Someday Soon - One of those "country" songs with the pedal steel guitar that has become a Collins trademark, written by Ian Tyson.
The title tune - Written by Sandy Denny, it is an equisite mournful anthem where the piano, guitar and bass set off Judy's voice marvelously.
Poor Immigrant- A Bob Dylan tune, also with pedal steel and Dobro. First Boy I Loved - A much-covered Robin Williamson song about the title character growing to "a grown-up male stranger." Having loved and lost since then, it is far more powerful to me now. There was a version of this song (First Girl I Loved) done by Jackson Browne for a tribute to Elektra Records called Rubaiyat. Bird on the Wire - Another "country" tune, another Leonard Cohen tune, probably my favorite of the "country" tunes, because guitarist James Burton sounded as though he were having so much fun.
Pretty Polly - A murder ballad that starts softly, builds to the death - "He stabbed her through the heart, and her heart blood did flow," pulls back musically for the burial, then rocks out to the end with Burton and Stills sharing guitar licks. This song was shocking to me at the time and still affecting today.

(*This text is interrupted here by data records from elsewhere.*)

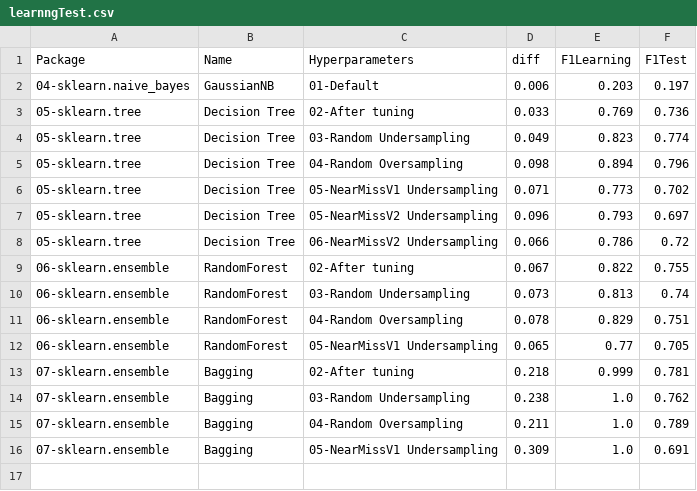
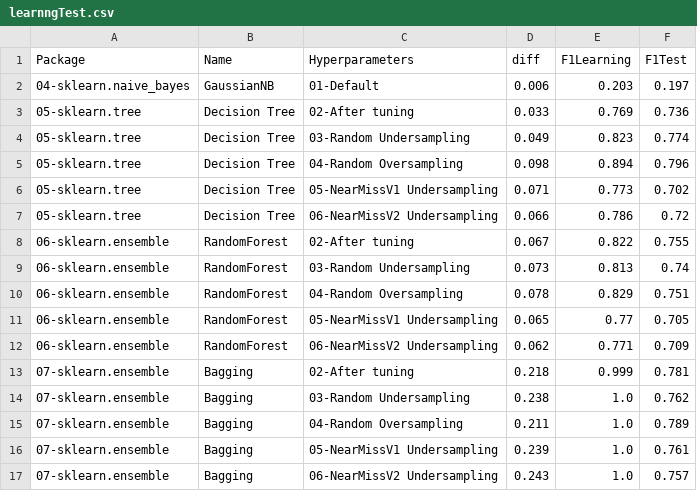
Before and after one commit to franck-benault/Fraud-Detection-simulated-data, a CSV file: data/results/learnngTest.csv, drawn as a sheet.

```diff
--- a/data/results/learnngTest.csv
+++ b/data/results/learnngTest.csv
@@ -6,3 +6,2 @@ Package,Name,Hyperparameters,diff,F1Learning,F1Test
 05-sklearn.tree,Decision Tree,05-NearMissV1 Undersampling,0.071,0.773,0.702
-05-sklearn.tree,Decision Tree,05-NearMissV2 Undersampling,0.096,0.793,0.697
 05-sklearn.tree,Decision Tree,06-NearMissV2 Undersampling,0.066,0.786,0.72
@@ -12,2 +11,3 @@ Package,Name,Hyperparameters,diff,F1Learning,F1Test
 06-sklearn.ensemble,RandomForest,05-NearMissV1 Undersampling,0.065,0.77,0.705
+06-sklearn.ensemble,RandomForest,06-NearMissV2 Undersampling,0.062,0.771,0.709
 07-sklearn.ensemble,Bagging,02-After tuning,0.218,0.999,0.781
@@ -15,2 +15,3 @@ Package,Name,Hyperparameters,diff,F1Learning,F1Test
 07-sklearn.ensemble,Bagging,04-Random Oversampling,0.211,1.0,0.789
-07-sklearn.ensemble,Bagging,05-NearMissV1 Undersampling,0.309,1.0,0.691
+07-sklearn.ensemble,Bagging,05-NearMissV1 Undersampling,0.239,1.0,0.761
+07-sklearn.ensemble,Bagging,06-NearMissV2 Undersampling,0.243,1.0,0.757
```
Also changed, not shown: data/results/hyperparameters.csv, data/results/performanceF1.csv, 3 other files.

This album has been on and off my desert albums list for decades.
July Collins, born May 1, 1939, turns 69 today. I saw her perform live but once, in the early 1980s, in Glens Falls, NY after winning tickets on a radio contest the very day of the concert.
Oh, what the heck: Since You Asked from Wildflowers: